[Opening Dataset records section]
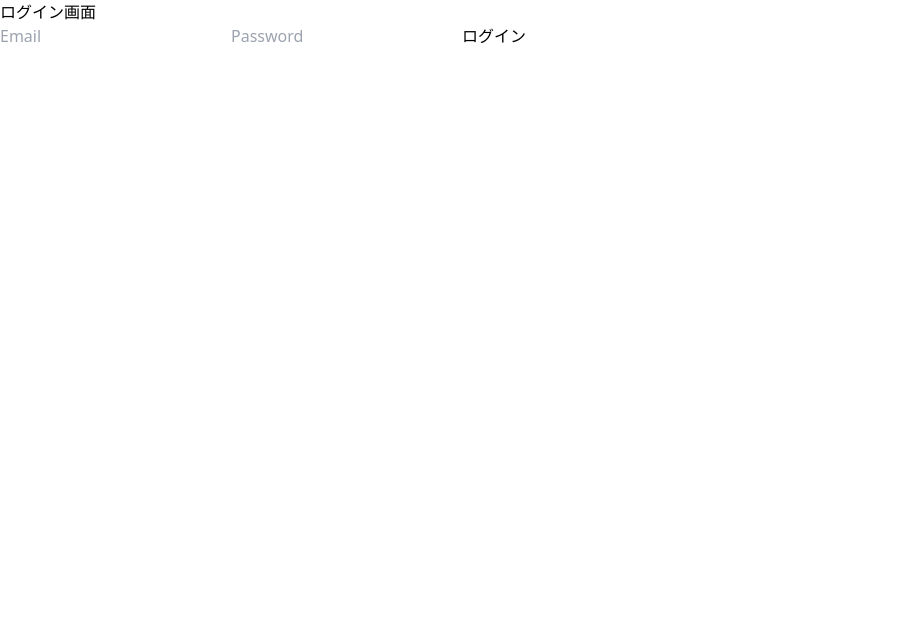
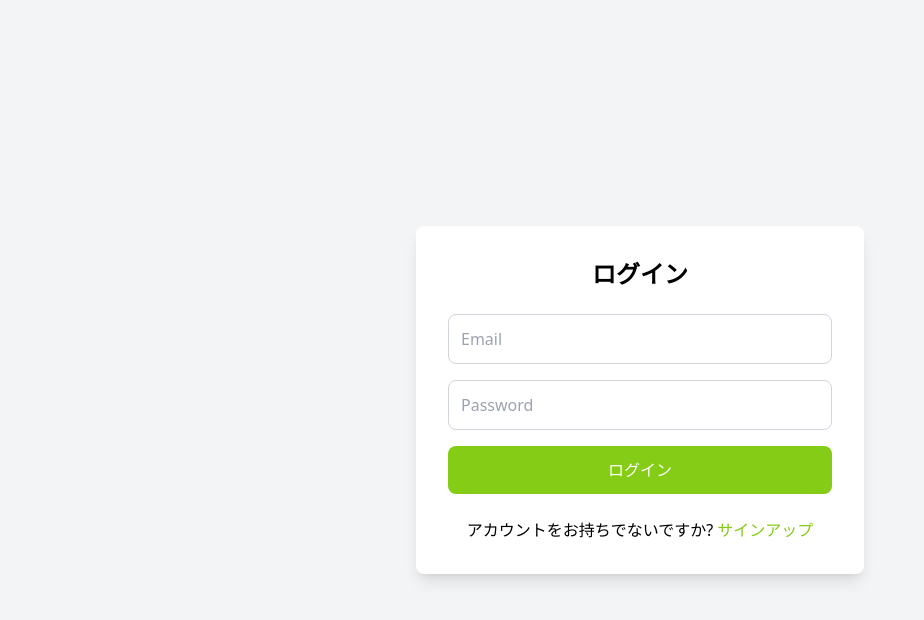
Before and after one commit to MasanariShibuya/todo-app, a Nuxt app: page /login in a window 1280 px wide. Shown: the top 620 px of the page, without its empty margins (0-924 px from the left). Built offline with nearby package versions, Linux system fonts and the light colour scheme.

Commit message:
third commit

```diff
--- a/pages/index.vue
+++ b/pages/index.vue
@@ -64,6 +64,7 @@
 
 <script setup lang="ts">
 import { ref, computed, onMounted } from 'vue';
+import { useRouter } from 'vue-router';
 import { getAuth, onAuthStateChanged } from 'firebase/auth';
 import { getFirestore, collection, addDoc, deleteDoc, doc, getDocs, updateDoc, query } from 'firebase/firestore';
 
@@ -77,6 +78,7 @@
 const activeFilter = ref<'all' | 'not_started' | 'in_progress' | 'completed'>('all');
 const db = getFirestore();
 const auth = getAuth();
+const router = useRouter();
 const isEditing = ref(false);
 const editingTodoId = ref<string | null>(null);
 
@@ -89,6 +91,8 @@
     } else {
       isLoggedIn.value = false;
       userId.value = null;
+      // ログインしていない場合、ログイン画面にリダイレクト
+      router.push('/login');
     }
   });
 });
--- a/pages/login.vue
+++ b/pages/login.vue
@@ -1,26 +1,117 @@
 <template>
+  <div class="flex items-center justify-center min-h-screen bg-gray-100">
+    <div class="w-full max-w-md p-8 space-y-6 bg-white rounded-lg shadow-lg">
+      <h1 class="text-center text-2xl font-bold" v-if="!isSignUp">ログイン</h1>
+      <h1 class="text-center text-2xl font-bold" v-if="isSignUp">サインアップ</h1>
+
+      <!-- フォーム送信時に適切な処理を呼び出す -->
+      <form @submit.prevent="handleSubmit" class="space-y-4">
+        <!-- Email -->
         <div>
-      <h1>ログイン画面</h1>
-      <form @submit.prevent="login">
-        <input type="email" v-model="email" placeholder="Email" />
-        <input type="password" v-model="password" placeholder="Password" />
-        <button type="submit">ログイン</button>
+          <input
+            v-model="email"
+            type="email"
+            class="w-full p-3 border border-gray-300 rounded-lg focus:outline-none focus:ring-2 focus:ring-lime-500"
+            placeholder="Email"
+            required
+          />
+        </div>
+
+        <!-- Password -->
+        <div>
+          <input
+            v-model="password"
+            type="password"
+            class="w-full p-3 border border-gray-300 rounded-lg focus:outline-none focus:ring-2 focus:ring-lime-500"
+            placeholder="Password"
+            required
+          />
+        </div>
+
+        <!-- Submit Button -->
+        <div>
+          <button
+            type="submit"
+            class="w-full py-3 bg-lime-500 text-white rounded-lg hover:bg-lime-600"
+          >
+            {{ isSignUp ? 'サインアップ' : 'ログイン' }}
+          </button>
+        </div>
       </form>
+
+      <p class="text-center">
+        <span v-if="!isSignUp">
+          アカウントをお持ちでないですか?
+          <button @click="toggleForm" class="text-lime-500">サインアップ</button>
+        </span>
+        <span v-if="isSignUp">
+          すでにアカウントをお持ちですか?
+          <button @click="toggleForm" class="text-lime-500">ログイン</button>
+        </span>
+      </p>
+    </div>
   </div>
 </template>
 
 <script setup lang="ts">
-  import { ref } from 'vue'
+import { ref } from 'vue';
+import { getAuth, signInWithEmailAndPassword, createUserWithEmailAndPassword } from 'firebase/auth';
+import { useRouter } from 'vue-router';
 
-  const email = ref('')
-  const password = ref('')
+const email = ref('');
+const password = ref('');
+const isSignUp = ref(false); // サインアップ画面かログイン画面かを切り替える
+const router = useRouter();
 
-  const login = () => {
-    // ログイン処理をここに書きます
-    console.log('Logging in with', email.value, password.value)
+const toggleForm = () => {
+  isSignUp.value = !isSignUp.value;
+};
+
+// フォーム送信時の処理
+const handleSubmit = async () => {
+  console.log('フォーム送信開始');
+
+  if (isSignUp.value) {
+    await signup();
+  } else {
+    await login();
   }
+};
+
+const login = async () => {
+  console.log("ログイン処理開始");
+  try {
+    const auth = getAuth();
+    console.log("認証開始");
+
+    console.log(auth);
+    console.log(email.value);
+    console.log(password.value);
+    debugger;
+
+    await signInWithEmailAndPassword(auth, email.value, password.value);
+    console.log("ログイン成功");
+    router.push('/'); // ログイン後にトップページに遷移
+  } catch (error: any) {
+    console.error('ログインエラー:', error.code, error.message); // エラーコードも表示
+    alert('ログインに失敗しました');
+  }
+};
+
+const signup = async () => {
+  console.log("サインアップ処理開始");
+  const auth = getAuth();
+  try {
+    await createUserWithEmailAndPassword(auth, email.value, password.value);
+    console.log("サインアップ成功");
+    router.push('/'); // サインアップ成功後にトップページに遷移
+  } catch (error) {
+    console.error('サインアップエラー:', error);
+    alert('サインアップに失敗しました');
+  }
+};
 </script>
 
 <style scoped>
-  /* スタイルはここに追加 */
+/* カスタムスタイルがあれば追加 */
 </style>
--- a/plugins/authState.client.ts
+++ b/plugins/authState.client.ts
@@ -10,7 +10,7 @@
   const router = useRouter();
 
   if (!auth) {
-    console.error('Firebase Auth is not available.');
+    console.error('morimori.');
     return;
   }
 
--- a/plugins/firebase.client.ts
+++ b/plugins/firebase.client.ts
@@ -22,6 +22,8 @@
   const firebaseApp = initializeApp(firebaseConfig);
   const auth: Auth = getAuth(firebaseApp);
   const db = getFirestore(firebaseApp);
+
+  console.log('Firebase initialized successfully')
 
   // Firebase インスタンスを提供
   nuxtApp.provide('auth', auth);
```
Lines whose indentation alone changed are shown as unchanged.
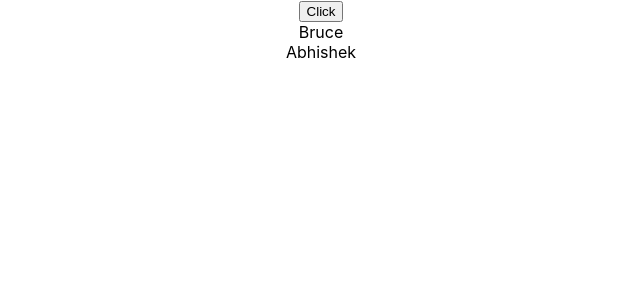
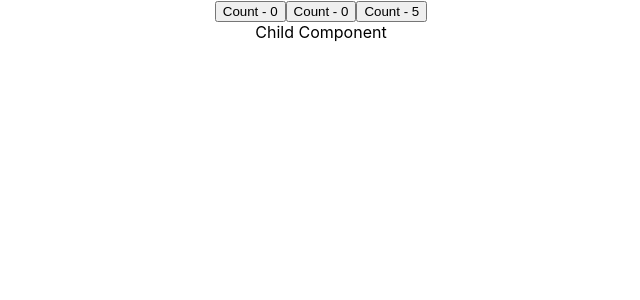
Before and after one commit to abhishek1savaliya/React_Render, a React (Create React App) app: page / in a window 1280 px wide. Shown: the top 300 px of the page, without its empty margins (319-959 px from the left). Built offline with nearby package versions, Linux system fonts and the light colour scheme.

Commit message:
Parent Child Render

```diff
--- a/src/App.js
+++ b/src/App.js
@@ -4,14 +4,16 @@
 import UseReducer from './Components/UseReducer/UseReducer';
 import ObjectUseState from './Components/ImmutableState/ObjectUseState';
 import ArrayUseState from './Components/UseReducer/ArrayUseState';
+import Parent from './Components/ParentChild/Parent';
 
 function App() {
   return (
     <div className="App">
-      <ArrayUseState />
+      <Parent />
+      {/* <ArrayUseState /> */}
       {/* <ObjectUseState /> */}
       {/* <UseReducer /> */}
-    {/* <UseState /> */}
+      {/* <UseState /> */}
     </div>
   );
 }
--- /dev/null
+++ b/src/Components/ParentChild/Child.js
@@ -0,0 +1,12 @@
+import React from 'react'
+
+function Child() {
+    console.log('Child Render')
+  return (
+    <div>
+      Child Component
+    </div>
+  )
+}
+
+export default Child
--- /dev/null
+++ b/src/Components/ParentChild/Parent.js
@@ -0,0 +1,17 @@
+import React, { useState } from 'react'
+import Child from './Child'
+
+const Parent = () => {
+    const [count, setCount] = useState(0)
+    console.log('Parent Render')
+    return (
+        <div>
+            <button onClick={() => setCount(c => c + 1)}>Count - {count}</button>
+            <button onClick={() => setCount(0)}>Count - 0</button>
+            <button onClick={() => setCount(5)}>Count - 5</button>
+            <Child />
+        </div>
+    )
+}
+
+export default Parent
```
Also changed, not shown: src/Components/UseReducer/ArrayUseState.js (+4 -4 lines), src/Components/ImmutableState/ObjectUseState.js (line endings or trailing spaces).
[Closing Dataset records section]
What the exercise asks
Your answer must be an exact copy of the records, with every picture left out.

Finished task
Before and after one commit to MasanariShibuya/todo-app, a Nuxt app: page /login in a window 1280 px wide. Shown: the top 620 px of the page, without its empty margins (0-924 px from the left). Built offline with nearby package versions, Linux system fonts and the light colour scheme.

Commit message:
third commit

```diff
--- a/pages/index.vue
+++ b/pages/index.vue
@@ -64,6 +64,7 @@
 
 <script setup lang="ts">
 import { ref, computed, onMounted } from 'vue';
+import { useRouter } from 'vue-router';
 import { getAuth, onAuthStateChanged } from 'firebase/auth';
 import { getFirestore, collection, addDoc, deleteDoc, doc, getDocs, updateDoc, query } from 'firebase/firestore';
 
@@ -77,6 +78,7 @@
 const activeFilter = ref<'all' | 'not_started' | 'in_progress' | 'completed'>('all');
 const db = getFirestore();
 const auth = getAuth();
+const router = useRouter();
 const isEditing = ref(false);
 const editingTodoId = ref<string | null>(null);
 
@@ -89,6 +91,8 @@
     } else {
       isLoggedIn.value = false;
       userId.value = null;
+      // ログインしていない場合、ログイン画面にリダイレクト
+      router.push('/login');
     }
   });
 });
--- a/pages/login.vue
+++ b/pages/login.vue
@@ -1,26 +1,117 @@
 <template>
+  <div class="flex items-center justify-center min-h-screen bg-gray-100">
+    <div class="w-full max-w-md p-8 space-y-6 bg-white rounded-lg shadow-lg">
+      <h1 class="text-center text-2xl font-bold" v-if="!isSignUp">ログイン</h1>
+      <h1 class="text-center text-2xl font-bold" v-if="isSignUp">サインアップ</h1>
+
+      <!-- フォーム送信時に適切な処理を呼び出す -->
+      <form @submit.prevent="handleSubmit" class="space-y-4">
+        <!-- Email -->
         <div>
-      <h1>ログイン画面</h1>
-      <form @submit.prevent="login">
-        <input type="email" v-model="email" placeholder="Email" />
-        <input type="password" v-model="password" placeholder="Password" />
-        <button type="submit">ログイン</button>
+          <input
+            v-model="email"
+            type="email"
+            class="w-full p-3 border border-gray-300 rounded-lg focus:outline-none focus:ring-2 focus:ring-lime-500"
+            placeholder="Email"
+            required
+          />
+        </div>
+
+        <!-- Password -->
+        <div>
+          <input
+            v-model="password"
+            type="password"
+            class="w-full p-3 border border-gray-300 rounded-lg focus:outline-none focus:ring-2 focus:ring-lime-500"
+            placeholder="Password"
+            required
+          />
+        </div>
+
+        <!-- Submit Button -->
+        <div>
+          <button
+            type="submit"
+            class="w-full py-3 bg-lime-500 text-white rounded-lg hover:bg-lime-600"
+          >
+            {{ isSignUp ? 'サインアップ' : 'ログイン' }}
+          </button>
+        </div>
       </form>
+
+      <p class="text-center">
+        <span v-if="!isSignUp">
+          アカウントをお持ちでないですか?
+          <button @click="toggleForm" class="text-lime-500">サインアップ</button>
+        </span>
+        <span v-if="isSignUp">
+          すでにアカウントをお持ちですか?
+          <button @click="toggleForm" class="text-lime-500">ログイン</button>
+        </span>
+      </p>
+    </div>
   </div>
 </template>
 
 <script setup lang="ts">
-  import { ref } from 'vue'
+import { ref } from 'vue';
+import { getAuth, signInWithEmailAndPassword, createUserWithEmailAndPassword } from 'firebase/auth';
+import { useRouter } from 'vue-router';
 
-  const email = ref('')
-  const password = ref('')
+const email = ref('');
+const password = ref('');
+const isSignUp = ref(false); // サインアップ画面かログイン画面かを切り替える
+const router = useRouter();
 
-  const login = () => {
-    // ログイン処理をここに書きます
-    console.log('Logging in with', email.value, password.value)
+const toggleForm = () => {
+  isSignUp.value = !isSignUp.value;
+};
+
+// フォーム送信時の処理
+const handleSubmit = async () => {
+  console.log('フォーム送信開始');
+
+  if (isSignUp.value) {
+    await signup();
+  } else {
+    await login();
   }
+};
+
+const login = async () => {
+  console.log("ログイン処理開始");
+  try {
+    const auth = getAuth();
+    console.log("認証開始");
+
+    console.log(auth);
+    console.log(email.value);
+    console.log(password.value);
+    debugger;
+
+    await signInWithEmailAndPassword(auth, email.value, password.value);
+    console.log("ログイン成功");
+    router.push('/'); // ログイン後にトップページに遷移
+  } catch (error: any) {
+    console.error('ログインエラー:', error.code, error.message); // エラーコードも表示
+    alert('ログインに失敗しました');
+  }
+};
+
+const signup = async () => {
+  console.log("サインアップ処理開始");
+  const auth = getAuth();
+  try {
+    await createUserWithEmailAndPassword(auth, email.value, password.value);
+    console.log("サインアップ成功");
+    router.push('/'); // サインアップ成功後にトップページに遷移
+  } catch (error) {
+    console.error('サインアップエラー:', error);
+    alert('サインアップに失敗しました');
+  }
+};
 </script>
 
 <style scoped>
-  /* スタイルはここに追加 */
+/* カスタムスタイルがあれば追加 */
 </style>
--- a/plugins/authState.client.ts
+++ b/plugins/authState.client.ts
@@ -10,7 +10,7 @@
   const router = useRouter();
 
   if (!auth) {
-    console.error('Firebase Auth is not available.');
+    console.error('morimori.');
     return;
   }
 
--- a/plugins/firebase.client.ts
+++ b/plugins/firebase.client.ts
@@ -22,6 +22,8 @@
   const firebaseApp = initializeApp(firebaseConfig);
   const auth: Auth = getAuth(firebaseApp);
   const db = getFirestore(firebaseApp);
+
+  console.log('Firebase initialized successfully')
 
   // Firebase インスタンスを提供
   nuxtApp.provide('auth', auth);
```
Lines whose indentation alone changed are shown as unchanged.
Before and after one commit to abhishek1savaliya/React_Render, a React (Create React App) app: page / in a window 1280 px wide. Shown: the top 300 px of the page, without its empty margins (319-959 px from the left). Built offline with nearby package versions, Linux system fonts and the light colour scheme.

Commit message:
Parent Child Render

```diff
--- a/src/App.js
+++ b/src/App.js
@@ -4,14 +4,16 @@
 import UseReducer from './Components/UseReducer/UseReducer';
 import ObjectUseState from './Components/ImmutableState/ObjectUseState';
 import ArrayUseState from './Components/UseReducer/ArrayUseState';
+import Parent from './Components/ParentChild/Parent';
 
 function App() {
   return (
     <div className="App">
-      <ArrayUseState />
+      <Parent />
+      {/* <ArrayUseState /> */}
       {/* <ObjectUseState /> */}
       {/* <UseReducer /> */}
-    {/* <UseState /> */}
+      {/* <UseState /> */}
     </div>
   );
 }
--- /dev/null
+++ b/src/Components/ParentChild/Child.js
@@ -0,0 +1,12 @@
+import React from 'react'
+
+function Child() {
+    console.log('Child Render')
+  return (
+    <div>
+      Child Component
+    </div>
+  )
+}
+
+export default Child
--- /dev/null
+++ b/src/Components/ParentChild/Parent.js
@@ -0,0 +1,17 @@
+import React, { useState } from 'react'
+import Child from './Child'
+
+const Parent = () => {
+    const [count, setCount] = useState(0)
+    console.log('Parent Render')
+    return (
+        <div>
+            <button onClick={() => setCount(c => c + 1)}>Count - {count}</button>
+            <button onClick={() => setCount(0)}>Count - 0</button>
+            <button onClick={() => setCount(5)}>Count - 5</button>
+            <Child />
+        </div>
+    )
+}
+
+export default Parent
```
Also changed, not shown: src/Components/UseReducer/ArrayUseState.js (+4 -4 lines), src/Components/ImmutableState/ObjectUseState.js (line endings or trailing spaces).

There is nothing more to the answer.